Your instructions
Nothing but the lines from the one containing "Op 1 — Eliminate Repeated Lines" through the one containing "paste at line 10", both included, should be given again, each exactly as written below.

Input data

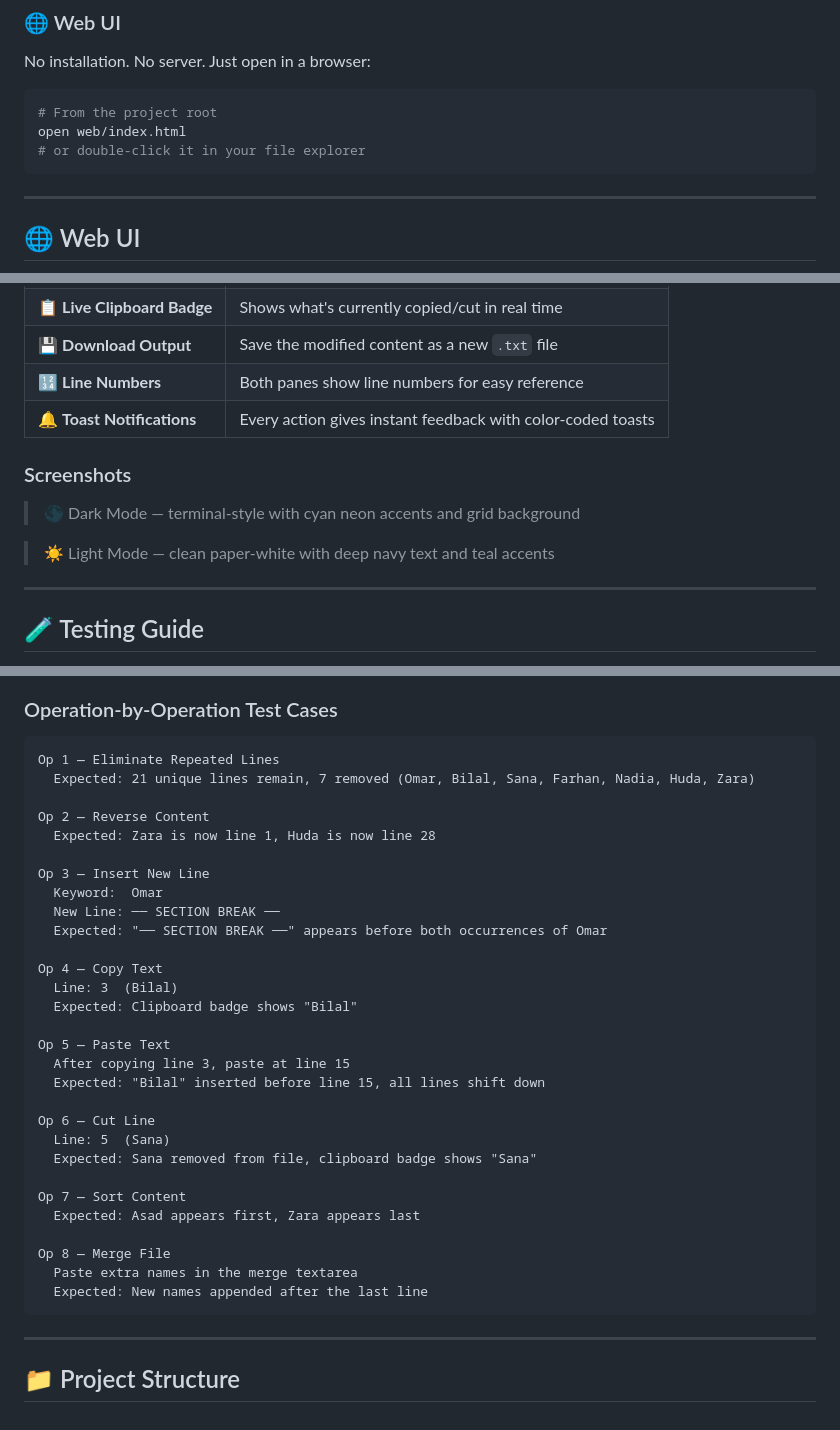
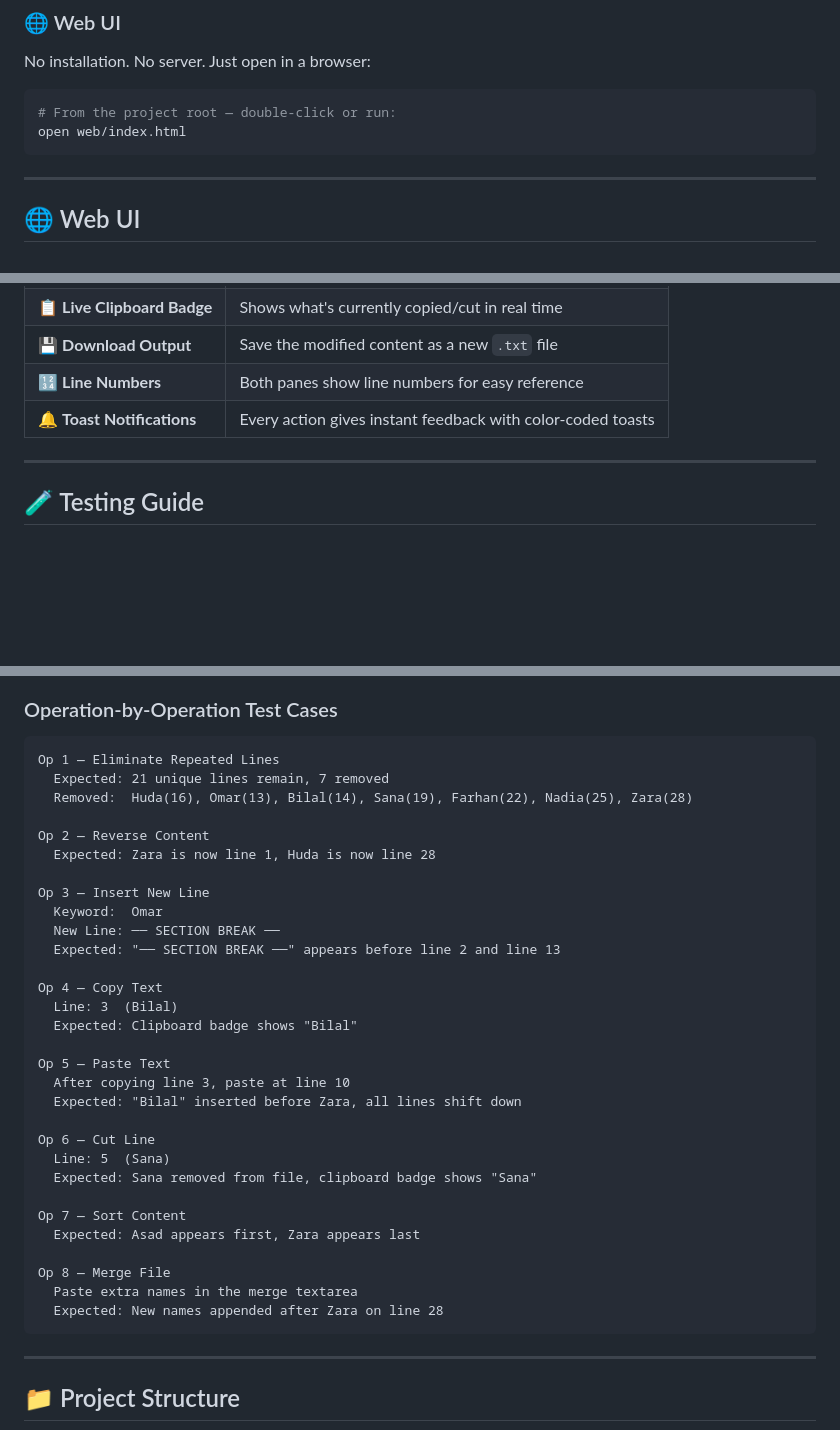
Before and after one commit to huda-usman/text-file-manipulator, a Markdown page: README.md, 3 parts joined by grey strips. Drawn GitHub-style; blank space fills up the shorter version.

````diff
--- a/README.md
+++ b/README.md
@@ -254,9 +253,8 @@ Length of File : 193
 No installation. No server. Just open in a browser:
 
 ```bash
-# From the project root
+# From the project root — double-click or run:
 open web/index.html
-# or double-click it in your file explorer
 ```
 
 ---
@@ -277,12 +275,6 @@ The web interface is a **single self-contained HTML file** — no frameworks, no
 | 🔢 **Line Numbers** | Both panes show line numbers for easy reference |
 | 🔔 **Toast Notifications** | Every action gives instant feedback with color-coded toasts |
 
-### Screenshots
-
-> 🌑 Dark Mode — terminal-style with cyan neon accents and grid background
-
-> ☀️ Light Mode — clean paper-white with deep navy text and teal accents
-
 ---
 
 ## 🧪 Testing Guide
@@ -301,7 +293,8 @@ Yusuf, Layla, Farhan✦, Mehreen, Junaid, Nadia✦, Khansa, Kamil, Zara✦
 
 ```
 Op 1 — Eliminate Repeated Lines
-  Expected: 21 unique lines remain, 7 removed (Omar, Bilal, Sana, Farhan, Nadia, Huda, Zara)
+  Expected: 21 unique lines remain, 7 removed
+  Removed:  Huda(16), Omar(13), Bilal(14), Sana(19), Farhan(22), Nadia(25), Zara(28)
 
 Op 2 — Reverse Content
   Expected: Zara is now line 1, Huda is now line 28
@@ -309,15 +302,15 @@ Op 2 — Reverse Content
 Op 3 — Insert New Line
   Keyword:  Omar
   New Line: ── SECTION BREAK ──
-  Expected: "── SECTION BREAK ──" appears before both occurrences of Omar
+  Expected: "── SECTION BREAK ──" appears before line 2 and line 13
 
 Op 4 — Copy Text
   Line: 3  (Bilal)
   Expected: Clipboard badge shows "Bilal"
 
 Op 5 — Paste Text
-  After copying line 3, paste at line 15
-  Expected: "Bilal" inserted before line 15, all lines shift down
+  After copying line 3, paste at line 10
+  Expected: "Bilal" inserted before Zara, all lines shift down
 
 Op 6 — Cut Line
   Line: 5  (Sana)
@@ -328,7 +321,7 @@ Op 7 — Sort Content
 
 Op 8 — Merge File
   Paste extra names in the merge textarea
-  Expected: New names appended after the last line
+  Expected: New names appended after Zara on line 28
 ```
 
 ---
````
Also changed, not shown: other parts of README.md (+2 -3 lines).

Answer to this task
 Op 1 — Eliminate Repeated Lines
-  Expected: 21 unique lines remain, 7 removed (Omar, Bilal, Sana, Farhan, Nadia, Huda, Zara)
+  Expected: 21 unique lines remain, 7 removed
+  Removed:  Huda(16), Omar(13), Bilal(14), Sana(19), Farhan(22), Nadia(25), Zara(28)
 
 Op 2 — Reverse Content
   Expected: Zara is now line 1, Huda is now line 28
@@ -309,15 +302,15 @@ Op 2 — Reverse Content
 Op 3 — Insert New Line
   Keyword:  Omar
   New Line: ── SECTION BREAK ──
-  Expected: "── SECTION BREAK ──" appears before both occurrences of Omar
+  Expected: "── SECTION BREAK ──" appears before line 2 and line 13
 
 Op 4 — Copy Text
   Line: 3  (Bilal)
   Expected: Clipboard badge shows "Bilal"
 
 Op 5 — Paste Text
-  After copying line 3, paste at line 15
-  Expected: "Bilal" inserted before line 15, all lines shift down
+  After copying line 3, paste at line 10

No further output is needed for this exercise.